Dataset entries:
■ ■ ■ ■

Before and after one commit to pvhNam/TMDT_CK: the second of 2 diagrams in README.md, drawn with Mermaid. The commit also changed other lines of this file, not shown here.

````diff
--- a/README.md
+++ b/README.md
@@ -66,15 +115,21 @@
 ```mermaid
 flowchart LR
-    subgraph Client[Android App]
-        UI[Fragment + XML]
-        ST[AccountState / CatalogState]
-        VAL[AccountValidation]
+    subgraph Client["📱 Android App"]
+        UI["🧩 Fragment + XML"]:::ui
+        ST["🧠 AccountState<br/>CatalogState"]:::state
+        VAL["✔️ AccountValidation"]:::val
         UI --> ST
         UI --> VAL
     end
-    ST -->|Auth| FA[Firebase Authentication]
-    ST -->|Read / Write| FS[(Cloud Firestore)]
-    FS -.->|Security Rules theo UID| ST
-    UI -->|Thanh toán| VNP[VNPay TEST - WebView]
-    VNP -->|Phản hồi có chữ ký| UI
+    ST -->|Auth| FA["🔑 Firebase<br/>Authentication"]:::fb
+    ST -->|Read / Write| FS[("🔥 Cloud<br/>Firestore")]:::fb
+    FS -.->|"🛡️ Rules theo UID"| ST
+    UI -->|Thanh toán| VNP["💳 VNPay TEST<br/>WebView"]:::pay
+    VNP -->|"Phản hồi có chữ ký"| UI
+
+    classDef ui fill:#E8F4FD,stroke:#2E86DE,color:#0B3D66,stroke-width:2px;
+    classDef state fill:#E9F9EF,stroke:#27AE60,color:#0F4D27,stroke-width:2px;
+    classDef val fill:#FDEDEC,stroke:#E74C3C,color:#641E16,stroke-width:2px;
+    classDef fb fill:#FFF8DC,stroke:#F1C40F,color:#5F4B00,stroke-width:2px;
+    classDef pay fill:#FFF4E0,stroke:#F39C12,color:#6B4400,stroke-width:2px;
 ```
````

■ ■ ■ ■

• TASK TO COMPLETE:
The records must be given again in full, exactly as they were written.

• EXERCISE RESPONSE:
Before and after one commit to pvhNam/TMDT_CK: the second of 2 diagrams in README.md, drawn with Mermaid. The commit also changed other lines of this file, not shown here.

````diff
--- a/README.md
+++ b/README.md
@@ -66,15 +115,21 @@
 ```mermaid
 flowchart LR
-    subgraph Client[Android App]
-        UI[Fragment + XML]
-        ST[AccountState / CatalogState]
-        VAL[AccountValidation]
+    subgraph Client["📱 Android App"]
+        UI["🧩 Fragment + XML"]:::ui
+        ST["🧠 AccountState<br/>CatalogState"]:::state
+        VAL["✔️ AccountValidation"]:::val
         UI --> ST
         UI --> VAL
     end
-    ST -->|Auth| FA[Firebase Authentication]
-    ST -->|Read / Write| FS[(Cloud Firestore)]
-    FS -.->|Security Rules theo UID| ST
-    UI -->|Thanh toán| VNP[VNPay TEST - WebView]
-    VNP -->|Phản hồi có chữ ký| UI
+    ST -->|Auth| FA["🔑 Firebase<br/>Authentication"]:::fb
+    ST -->|Read / Write| FS[("🔥 Cloud<br/>Firestore")]:::fb
+    FS -.->|"🛡️ Rules theo UID"| ST
+    UI -->|Thanh toán| VNP["💳 VNPay TEST<br/>WebView"]:::pay
+    VNP -->|"Phản hồi có chữ ký"| UI
+
+    classDef ui fill:#E8F4FD,stroke:#2E86DE,color:#0B3D66,stroke-width:2px;
+    classDef state fill:#E9F9EF,stroke:#27AE60,color:#0F4D27,stroke-width:2px;
+    classDef val fill:#FDEDEC,stroke:#E74C3C,color:#641E16,stroke-width:2px;
+    classDef fb fill:#FFF8DC,stroke:#F1C40F,color:#5F4B00,stroke-width:2px;
+    classDef pay fill:#FFF4E0,stroke:#F39C12,color:#6B4400,stroke-width:2px;
 ```
````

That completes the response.